We want to work with the children in a different way to most traditional children's theatre groups in Norway. One part of the work is training in different skills, like acrobatics, juggling and stilt dancing. The children often take part in street performances with the older group, using these skills, especially the stilt dancing, in addition to this the children have their own performances. In contrast to most Norwegian children's groups, we have chosen to produce unknown plays or plays that one wouldn't expect children to perform. Our rehearsals usually take a longer time than is usual, since it is important that the children really find ownership in the new material.
One example is Nala and Damajanti, which they performed in December 2008. It was based on a story from the Indian epic Mahabharata. The process consisted of a first telling of the story to the children. After this they improvised scenes several times while the instructors wrote down what thev said and did. Based on this work we wrote scenes and rehearsed them for the performance. In May they will perform A Midsummer Night’s Dream, a production oil which we have worked since the beginning of last year.
Aldebaran consists of thirteen children, almost all of them girls. They are divided into a younger group of six and an older group of seven. Six of them are coming to the festival. The children are recruited giving information to primary school in our town, by members asking their friends to join and sometimes people come to us after seeing our performances.
Unlike some other children group in Norway, we don't select kids based on their talent, experience or other criteria - being part of a minority or some government program for example. Therefore the children are fairly normal, Norwegian kids. That means they live under quite good conditions. Norway has a low level of violence, a good school system and universal healthcare. It is a rich country with a social, democratic government, so unemployment is very low and real economic poverty is almost non-existent.

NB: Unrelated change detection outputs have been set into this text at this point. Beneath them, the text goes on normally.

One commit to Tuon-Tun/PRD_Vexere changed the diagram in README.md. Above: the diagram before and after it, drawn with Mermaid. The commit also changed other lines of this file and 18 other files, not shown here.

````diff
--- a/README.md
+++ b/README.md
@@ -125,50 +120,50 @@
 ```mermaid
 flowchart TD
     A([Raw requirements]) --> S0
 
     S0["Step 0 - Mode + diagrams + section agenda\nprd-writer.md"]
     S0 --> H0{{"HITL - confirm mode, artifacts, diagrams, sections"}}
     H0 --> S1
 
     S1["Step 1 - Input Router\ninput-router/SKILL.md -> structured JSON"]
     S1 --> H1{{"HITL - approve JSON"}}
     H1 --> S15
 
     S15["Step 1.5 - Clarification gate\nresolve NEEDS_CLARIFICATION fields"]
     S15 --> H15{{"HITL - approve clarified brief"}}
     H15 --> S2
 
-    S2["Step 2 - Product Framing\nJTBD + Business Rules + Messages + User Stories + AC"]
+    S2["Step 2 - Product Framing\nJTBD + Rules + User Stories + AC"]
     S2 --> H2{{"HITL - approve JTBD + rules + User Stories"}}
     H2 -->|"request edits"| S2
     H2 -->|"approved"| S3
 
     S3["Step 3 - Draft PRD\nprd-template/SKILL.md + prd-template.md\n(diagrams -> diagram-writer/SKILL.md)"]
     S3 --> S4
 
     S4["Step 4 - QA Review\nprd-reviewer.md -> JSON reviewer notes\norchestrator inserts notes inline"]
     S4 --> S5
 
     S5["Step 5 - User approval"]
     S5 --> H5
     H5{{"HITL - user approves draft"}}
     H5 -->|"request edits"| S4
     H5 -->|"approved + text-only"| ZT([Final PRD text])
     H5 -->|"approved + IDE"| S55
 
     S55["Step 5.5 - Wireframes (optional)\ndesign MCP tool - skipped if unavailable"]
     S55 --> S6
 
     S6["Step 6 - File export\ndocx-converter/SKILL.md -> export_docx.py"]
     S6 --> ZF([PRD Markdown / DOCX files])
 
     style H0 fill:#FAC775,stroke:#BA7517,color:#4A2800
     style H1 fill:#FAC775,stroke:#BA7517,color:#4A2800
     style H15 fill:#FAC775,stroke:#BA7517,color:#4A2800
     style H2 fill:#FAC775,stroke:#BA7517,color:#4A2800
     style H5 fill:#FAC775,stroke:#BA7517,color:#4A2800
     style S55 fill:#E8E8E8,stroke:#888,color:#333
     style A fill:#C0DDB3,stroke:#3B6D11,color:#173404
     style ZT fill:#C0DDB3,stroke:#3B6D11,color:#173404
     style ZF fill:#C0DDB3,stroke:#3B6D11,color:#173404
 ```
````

On the other hand, in Norway, like in many other places, social structures are dissolving, and most of the children live in broken homes.